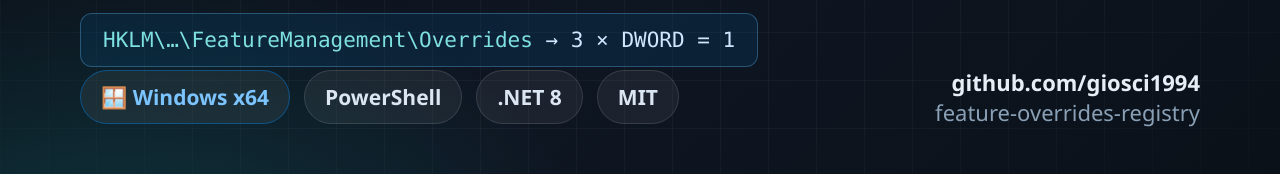
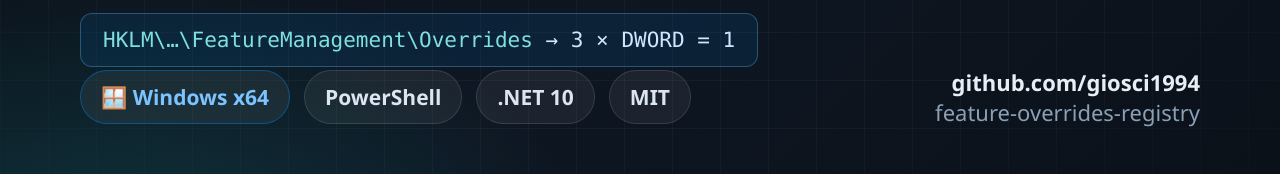
Before and after one commit to giosci1994/feature-overrides-registry, a plain HTML site: page docs/social-preview.html in a window 1280 px wide. Shown: the part 448-622 px from the top of the page. Drawn offline with Linux system fonts and the light colour scheme.

Commit message:
docs: social preview badge .NET 10
Co-Authored-By: Claude Sonnet 5.5 <noreply@anthropic.com>

```diff
--- a/docs/social-preview.html
+++ b/docs/social-preview.html
@@ -134,7 +134,7 @@
       <div class="badges">
         <span class="badge win">🪟 Windows x64</span>
         <span class="badge">PowerShell</span>
-        <span class="badge">.NET 8</span>
+        <span class="badge">.NET 10</span>
         <span class="badge">MIT</span>
       </div>
       <div class="who"><b>github.com/giosci1994</b><br>feature-overrides-registry</div>
```
Also changed, not shown: docs/social-preview.png.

• Task statement
How many lines of the material hold the string "class"? Answer with the number only.

• Answer to this exercise
7